Bands can be dangerous when their members have accrued enough mileage to see their chops season into something like musical wisdom. When that understanding has the rare opportunity to percolate through a collaborative environment founded in love and anchored in gratitude, well, then shit can get rather intense. Anthony Pirog writes difficult music because original music usually is. Yet the ideas that he feeds through the Messthetics, are embraced by the Canty-Lally time machine, not just with precision and nuance, but with soul, joy, and groove. These last three are, indeed, the big guns in this spiritual war that music must become in the post-Trump era.
Their performances and this debut recording have a lift and buoyancy that reflect back into the audience the love and gratitude at the foundation of this trio’s journey.
SPACED jumped onto the scene with one single mission: to play hardcore and have fun. Nearly two years after the start of the band, the mission remains the same. After a slew of releases, including 2022’s album/compilation “Spaced Jams” released on NEW MORALITY ZINE, the band is back with two new sizzling tracks that demonstrate no intention of slowing down. “BOOMERANG” and “CYCLE KILLER” are as anthemic and hard hitting as they are catchy. SPACED takes the classic sound of hardcore and punk and challenges the boundaries with their “far out” approach. The hope is that these two new tracks will add to the band’s explosive live show.

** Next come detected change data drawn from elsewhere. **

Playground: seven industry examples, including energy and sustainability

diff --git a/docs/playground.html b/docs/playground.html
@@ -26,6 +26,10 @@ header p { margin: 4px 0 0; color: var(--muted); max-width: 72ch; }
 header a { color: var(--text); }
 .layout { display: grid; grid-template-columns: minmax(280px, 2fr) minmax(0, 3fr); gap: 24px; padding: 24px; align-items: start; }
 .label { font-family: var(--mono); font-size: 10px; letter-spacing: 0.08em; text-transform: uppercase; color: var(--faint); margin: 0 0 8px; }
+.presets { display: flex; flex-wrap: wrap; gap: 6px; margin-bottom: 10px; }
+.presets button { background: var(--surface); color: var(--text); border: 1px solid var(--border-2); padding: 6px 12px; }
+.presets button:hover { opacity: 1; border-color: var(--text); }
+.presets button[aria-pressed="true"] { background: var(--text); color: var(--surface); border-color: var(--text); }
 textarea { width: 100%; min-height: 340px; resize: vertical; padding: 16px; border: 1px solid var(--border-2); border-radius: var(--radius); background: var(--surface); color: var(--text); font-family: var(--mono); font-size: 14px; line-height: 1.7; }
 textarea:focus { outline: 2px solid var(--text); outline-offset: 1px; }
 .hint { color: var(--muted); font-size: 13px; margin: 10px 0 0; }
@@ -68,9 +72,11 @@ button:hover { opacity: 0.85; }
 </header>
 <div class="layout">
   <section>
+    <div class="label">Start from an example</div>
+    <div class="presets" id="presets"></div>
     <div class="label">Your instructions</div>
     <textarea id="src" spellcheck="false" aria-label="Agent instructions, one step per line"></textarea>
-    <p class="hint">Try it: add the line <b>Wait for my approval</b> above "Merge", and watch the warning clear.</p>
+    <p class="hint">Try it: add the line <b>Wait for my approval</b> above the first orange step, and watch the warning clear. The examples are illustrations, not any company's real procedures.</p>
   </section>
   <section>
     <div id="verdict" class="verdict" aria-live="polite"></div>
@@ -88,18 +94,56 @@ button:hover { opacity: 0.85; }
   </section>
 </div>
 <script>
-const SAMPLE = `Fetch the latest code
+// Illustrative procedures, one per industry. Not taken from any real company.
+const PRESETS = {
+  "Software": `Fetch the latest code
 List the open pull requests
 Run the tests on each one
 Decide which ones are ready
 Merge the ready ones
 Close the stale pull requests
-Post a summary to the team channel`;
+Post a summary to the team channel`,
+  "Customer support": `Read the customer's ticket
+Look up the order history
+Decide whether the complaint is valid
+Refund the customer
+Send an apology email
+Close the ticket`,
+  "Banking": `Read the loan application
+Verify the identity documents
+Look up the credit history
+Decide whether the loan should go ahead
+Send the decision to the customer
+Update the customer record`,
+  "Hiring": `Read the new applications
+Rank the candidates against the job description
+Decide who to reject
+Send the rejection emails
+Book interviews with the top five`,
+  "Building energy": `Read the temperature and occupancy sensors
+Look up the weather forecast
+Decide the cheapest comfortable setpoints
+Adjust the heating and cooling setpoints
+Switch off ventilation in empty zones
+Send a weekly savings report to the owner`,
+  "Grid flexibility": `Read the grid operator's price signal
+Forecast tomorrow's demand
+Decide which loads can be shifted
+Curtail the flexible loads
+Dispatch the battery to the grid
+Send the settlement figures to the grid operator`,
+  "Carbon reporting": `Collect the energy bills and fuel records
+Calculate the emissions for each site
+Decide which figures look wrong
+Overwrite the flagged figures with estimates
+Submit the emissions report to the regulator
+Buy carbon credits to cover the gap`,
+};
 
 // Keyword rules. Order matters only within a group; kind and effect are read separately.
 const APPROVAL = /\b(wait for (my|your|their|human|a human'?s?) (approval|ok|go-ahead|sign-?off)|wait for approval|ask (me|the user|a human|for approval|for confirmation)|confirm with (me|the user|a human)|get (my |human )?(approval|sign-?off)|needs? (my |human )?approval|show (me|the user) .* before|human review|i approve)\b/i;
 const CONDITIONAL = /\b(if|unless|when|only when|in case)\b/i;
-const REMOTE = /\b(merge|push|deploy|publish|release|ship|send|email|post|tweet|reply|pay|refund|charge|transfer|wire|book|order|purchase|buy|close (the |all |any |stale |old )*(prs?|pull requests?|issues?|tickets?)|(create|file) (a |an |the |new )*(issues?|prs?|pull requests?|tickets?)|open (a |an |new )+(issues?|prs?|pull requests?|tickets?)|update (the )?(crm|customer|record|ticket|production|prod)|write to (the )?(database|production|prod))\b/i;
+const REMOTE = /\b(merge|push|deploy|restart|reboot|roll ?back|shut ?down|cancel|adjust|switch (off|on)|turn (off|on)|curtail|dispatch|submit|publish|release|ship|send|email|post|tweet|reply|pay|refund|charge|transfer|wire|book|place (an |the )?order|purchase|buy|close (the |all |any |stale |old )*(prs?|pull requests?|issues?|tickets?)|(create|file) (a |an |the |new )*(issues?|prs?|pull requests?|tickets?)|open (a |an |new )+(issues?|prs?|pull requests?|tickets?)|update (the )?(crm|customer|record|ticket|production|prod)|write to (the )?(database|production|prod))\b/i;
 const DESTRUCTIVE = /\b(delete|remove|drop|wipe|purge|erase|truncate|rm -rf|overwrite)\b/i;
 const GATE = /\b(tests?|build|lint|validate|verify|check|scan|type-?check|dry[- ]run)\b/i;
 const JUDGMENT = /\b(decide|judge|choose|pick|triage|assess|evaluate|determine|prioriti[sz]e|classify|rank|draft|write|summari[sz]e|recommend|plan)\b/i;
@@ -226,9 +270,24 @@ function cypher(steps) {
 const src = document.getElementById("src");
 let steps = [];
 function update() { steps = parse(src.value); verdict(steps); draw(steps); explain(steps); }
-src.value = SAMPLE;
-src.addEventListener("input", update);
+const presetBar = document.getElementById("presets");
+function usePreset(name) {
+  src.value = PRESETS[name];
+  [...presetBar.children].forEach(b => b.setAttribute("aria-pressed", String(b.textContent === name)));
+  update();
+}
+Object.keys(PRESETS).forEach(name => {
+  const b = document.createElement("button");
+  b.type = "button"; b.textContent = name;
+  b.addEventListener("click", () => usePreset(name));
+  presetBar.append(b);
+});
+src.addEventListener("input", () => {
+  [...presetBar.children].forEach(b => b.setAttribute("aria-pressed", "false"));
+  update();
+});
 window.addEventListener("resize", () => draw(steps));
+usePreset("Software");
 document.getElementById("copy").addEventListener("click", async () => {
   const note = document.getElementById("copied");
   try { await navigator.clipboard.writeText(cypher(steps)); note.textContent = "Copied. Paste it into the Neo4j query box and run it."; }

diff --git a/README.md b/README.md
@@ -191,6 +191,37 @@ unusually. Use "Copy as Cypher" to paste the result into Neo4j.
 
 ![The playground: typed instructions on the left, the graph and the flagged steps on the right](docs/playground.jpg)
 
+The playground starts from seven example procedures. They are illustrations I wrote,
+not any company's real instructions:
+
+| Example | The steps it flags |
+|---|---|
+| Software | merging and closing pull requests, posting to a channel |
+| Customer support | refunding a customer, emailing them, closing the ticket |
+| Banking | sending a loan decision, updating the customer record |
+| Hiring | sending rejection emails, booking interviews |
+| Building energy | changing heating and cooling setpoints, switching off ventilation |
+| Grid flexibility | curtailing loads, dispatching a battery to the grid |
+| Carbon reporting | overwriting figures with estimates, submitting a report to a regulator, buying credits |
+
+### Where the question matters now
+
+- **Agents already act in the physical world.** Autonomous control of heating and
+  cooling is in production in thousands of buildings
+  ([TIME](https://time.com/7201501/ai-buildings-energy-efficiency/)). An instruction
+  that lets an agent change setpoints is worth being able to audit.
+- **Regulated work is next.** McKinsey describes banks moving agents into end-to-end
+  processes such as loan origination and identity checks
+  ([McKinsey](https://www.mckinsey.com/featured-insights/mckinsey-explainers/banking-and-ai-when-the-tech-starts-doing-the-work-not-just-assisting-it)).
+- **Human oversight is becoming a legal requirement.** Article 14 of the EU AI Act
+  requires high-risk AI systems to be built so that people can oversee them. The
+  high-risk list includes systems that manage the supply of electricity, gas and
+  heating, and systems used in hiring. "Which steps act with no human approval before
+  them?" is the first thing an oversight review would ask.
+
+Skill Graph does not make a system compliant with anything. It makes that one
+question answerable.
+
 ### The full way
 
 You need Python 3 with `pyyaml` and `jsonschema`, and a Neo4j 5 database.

Coming in hot at the start of 2023 is RASKOL— a band birthed from a particularly booming Philadelphia hardcore punk scene. Members also played in N.E.G., Blueprint, and Nine of Swords, this time around taking it more raw than ever before while still managing to pack a hard punch. This is undoubtedly achieved with help from Philly producer Trish Quigley, who was also the ears behind that insane Kinetic Orbital Strike recording (the toms, ughh), and Trish once again delivers a nice crunchy tape affected mix that will warm your ears and melt your brain. RASKOL also manages to scratch many different itches in just 4 songs, with each track a different style and pace, yet they come together in this perfect noisey storm that will only leave you wanting more. When it’s all over, take the ride again. You won’t regret it.